-- Task item --
Show every line of the data that contains the string "from".

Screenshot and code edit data
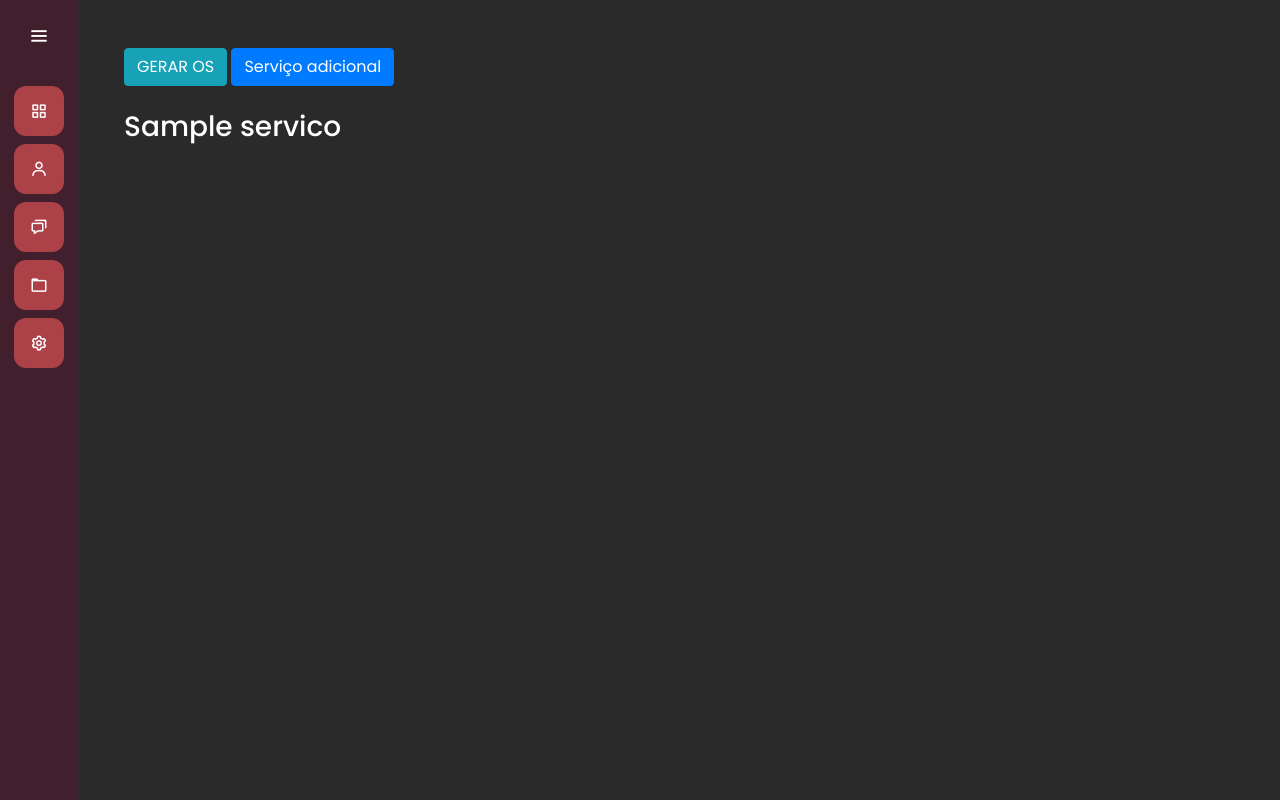
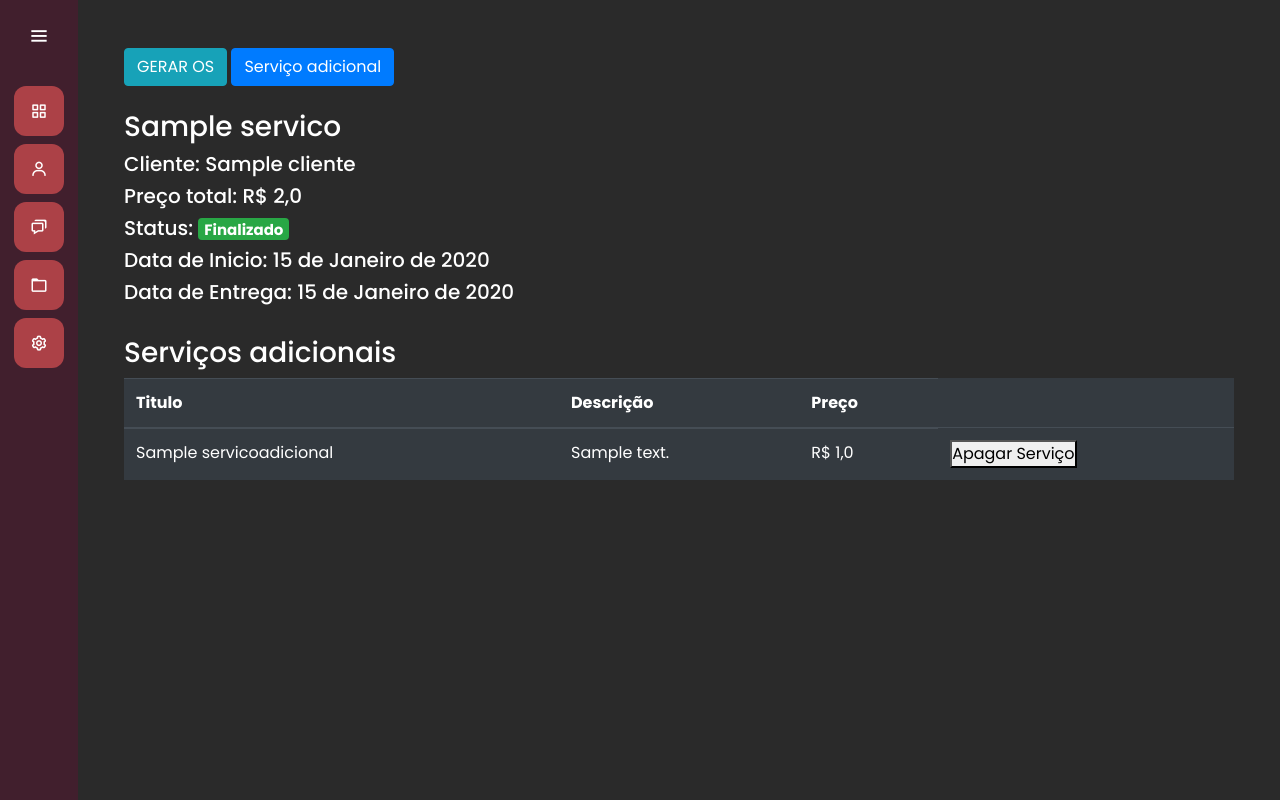
Before and after one commit to dnsouzadev/mecajato, a Django app: a page that uses servicos/templates/servico.html in a window 1280 px wide. Run offline with Django 5.2, Linux system fonts and the light colour scheme; tables that the repository leaves empty hold one stand-in row (values such as "Sample post").

Commit message:
permitindo apagar os servicos adicionais

```diff
--- a/servicos/models.py
+++ b/servicos/models.py
@@ -12,6 +12,14 @@ class CategoriaManutencao(models.Model):
     def __str__(self):
         return self.titulo
 
+class ServicoAdicional(models.Model):
+    titulo = models.CharField(max_length=50)
+    descricao = models.TextField()
+    preco = models.FloatField()
+
+    def __str__(self) -> str:
+        return self.titulo
+
 
 class Servico(models.Model):
     titulo = models.CharField(max_length=30)
@@ -22,6 +30,7 @@ class Servico(models.Model):
     finalizado = models.BooleanField(default=False)
     protocolo = models.CharField(max_length=52, null=True, blank=True)
     identificador = models.CharField(max_length=24, null=True, blank=True)
+    servicos_adicionais = models.ManyToManyField(ServicoAdicional)
 
     def __str__(self):
         return self.titulo
@@ -37,4 +46,6 @@ class Servico(models.Model):
         total = float(0)
         for categoria in self.categoria_manutencao.all():
             total += float(categoria.preco)
+        for servico_adicional in self.servicos_adicionais.all():
+            total += float(servico_adicional.preco)
         return total
--- a/servicos/templates/servico.html
+++ b/servicos/templates/servico.html
@@ -18,6 +18,34 @@
         <br>
         <br>
         <h3>{{servico.titulo}}<h3>
+        <h5>Cliente: {{servico.cliente}}</h5>
+        <h5>Preço total: R$ {{servico.preco_total}}</h5>
+        <h5>Status: {% if servico.finalizado %}<span class="badge badge-success">Finalizado</span>{% else %}<span class="badge badge-warning">Em andamento</span>{% endif %}</h5>
+        <h5>Data de Inicio: {{ servico.data_inicio }}</h5>
+        <h5>Data de Entrega: {{ servico.data_entrega }}</h5>
+        <br>
+        <h3>Serviços adicionais</h3>
+        <table class="table table-dark">
+            <thead>
+              <tr>
+                <th scope="col">Titulo</th>
+                <th scope="col">Descrição</th>
+                <th scope="col">Preço</th>
+              </tr>
+            </thead>
+            <tbody>
+                {% for servico_adicional in servicos_adicionais %}
+                    <input type="hidden" name="id_servico_adicional" id="id_servico_adicional" value="{{ servico_adicional.id }}">
+                    <tr>
+                        <td>{{ servico_adicional.titulo }}</td>
+                        <td>{{ servico_adicional.descricao }}</td>
+                        <td>R$ {{ servico_adicional.preco }}</td>
+                        <td><button onclick="apagarServicoAdicional({{ servico_adicional.id }})">Apagar Serviço</button></td>
+                    </tr>
+                {% endfor %}
+            </tbody>
+          </table>
+
 
     </div>
 
@@ -37,7 +65,7 @@
                 </button>
             </div>
             <div class="modal-body">
-                <form action="" method="POST">{% csrf_token %}
+                <form action="{% url 'servico_adicional' %}" method="POST">{% csrf_token %}
                     <input type="hidden" name="identificador_servico" value={{servico.identificador}}>
 
                     <label>Digite o título:</label>
@@ -56,5 +84,6 @@
             </div>
         </div>
     </div>
+    <script src="{% static 'servicos/js/servico.js' %}"></script>
 
 {% endblock %}
--- a/servicos/urls.py
+++ b/servicos/urls.py
@@ -6,4 +6,6 @@ urlpatterns = [
     path('listar_servico/', views.listar_servico, name='listar_servico'), # type: ignore
     path('servico/<str:identificador>', views.servico, name='servico'),
     path('gerar_os/<str:identificador>', views.gerar_os, name='gerar_os'),
+    path('servico_adicional/', views.servico_adicional, name="servico_adicional"),
+    path('apagar_servico_adicional/<int:id>/', views.apagar_servico_adicional, name="apagar_servico_adicional")
 ]
--- a/servicos/views.py
+++ b/servicos/views.py
@@ -1,8 +1,10 @@
 from io import BytesIO
-from django.http import FileResponse, HttpResponseRedirect, JsonResponse
+import re
+from django.http import FileResponse, HttpResponse, HttpResponseRedirect, JsonResponse
 from django.shortcuts import get_object_or_404, render
+from django.urls import reverse
 from fpdf import FPDF
-from servicos.models import Servico
+from servicos.models import Servico, ServicoAdicional
 from .forms import FormServico
 
 # Create your views here.
@@ -28,16 +30,8 @@ def listar_servico(request):
 
 
 def servico(request, identificador):
-    if request.method == 'GET':
-        servico = get_object_or_404(Servico, identificador=identificador)
-        return render(request, "servico.html", {"servico": servico})
-    elif request.method == 'POST':
-        servico = Servico.objects.get(identificador=identificador)
-        servico.finalizado = True
-        servico.save()
-        return HttpResponseRedirect("servico/listar_servico/")
-    else:
-        return render(request, "servico.html", {"servico": Servico.objects.get(identificador=identificador)})
+    servico = get_object_or_404(Servico, identificador=identificador)
+    return render(request, 'servico.html', {'servico': servico, 'servicos_adicionais': ServicoAdicional.objects.all()})
 
 
 def gerar_os(request, identificador):
@@ -71,3 +65,30 @@ def gerar_os(request, identificador):
     pdf_bytes = BytesIO(pdf_content)
 
     return FileResponse(pdf_bytes, as_attachment=True, filename=f"os-{servico.protocolo}.pdf")
+
+def servico_adicional(request):
+    identificador_servico = request.POST.get('identificador_servico')
+    titulo = request.POST.get('titulo')
+    descricao = request.POST.get('descricao')
+    preco = request.POST.get('preco')
+
+    servico_adicional = ServicoAdicional(titulo=titulo,
+                                        descricao=descricao,
+                                        preco=preco)
+
+    servico_adicional.save()
+
+    servico = Servico.objects.get(identificador=identificador_servico)
+    servico.servicos_adicionais.add(servico_adicional)
+    servico.save()
+
+    return HttpResponseRedirect(reverse('servico', args=[identificador_servico]))
+
+
+def apagar_servico_adicional(request, id):
+    try:
+        s = ServicoAdicional.objects.get(id=id)
+        s.delete()
+        return JsonResponse({'status': 'success', 'message': 'Serviço adicional apagado com sucesso.'})
+    except ServicoAdicional.DoesNotExist:
+        return JsonResponse({'status': 'error', 'message': 'Serviço adicional não encontrado.'}, status=404)
--- /dev/null
+++ b/templates/static/servicos/js/servico.js
@@ -0,0 +1,10 @@
+function apagarServicoAdicional(id) {
+
+    fetch('/servicos/apagar_servico_adicional/' + id, {
+        method: 'GET'
+    }).then(function (result) {
+        return result.json()
+    }).then(function (data) {
+        location.reload()
+    })
+}
```
Also changed, not shown: servicos/migrations/0004_servicoadicional_servico_servicos_adicionais.py (added).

-- Output --
 from io import BytesIO
-from django.http import FileResponse, HttpResponseRedirect, JsonResponse
+from django.http import FileResponse, HttpResponse, HttpResponseRedirect, JsonResponse
 from django.shortcuts import get_object_or_404, render
+from django.urls import reverse
 from fpdf import FPDF
-from servicos.models import Servico
+from servicos.models import Servico, ServicoAdicional
 from .forms import FormServico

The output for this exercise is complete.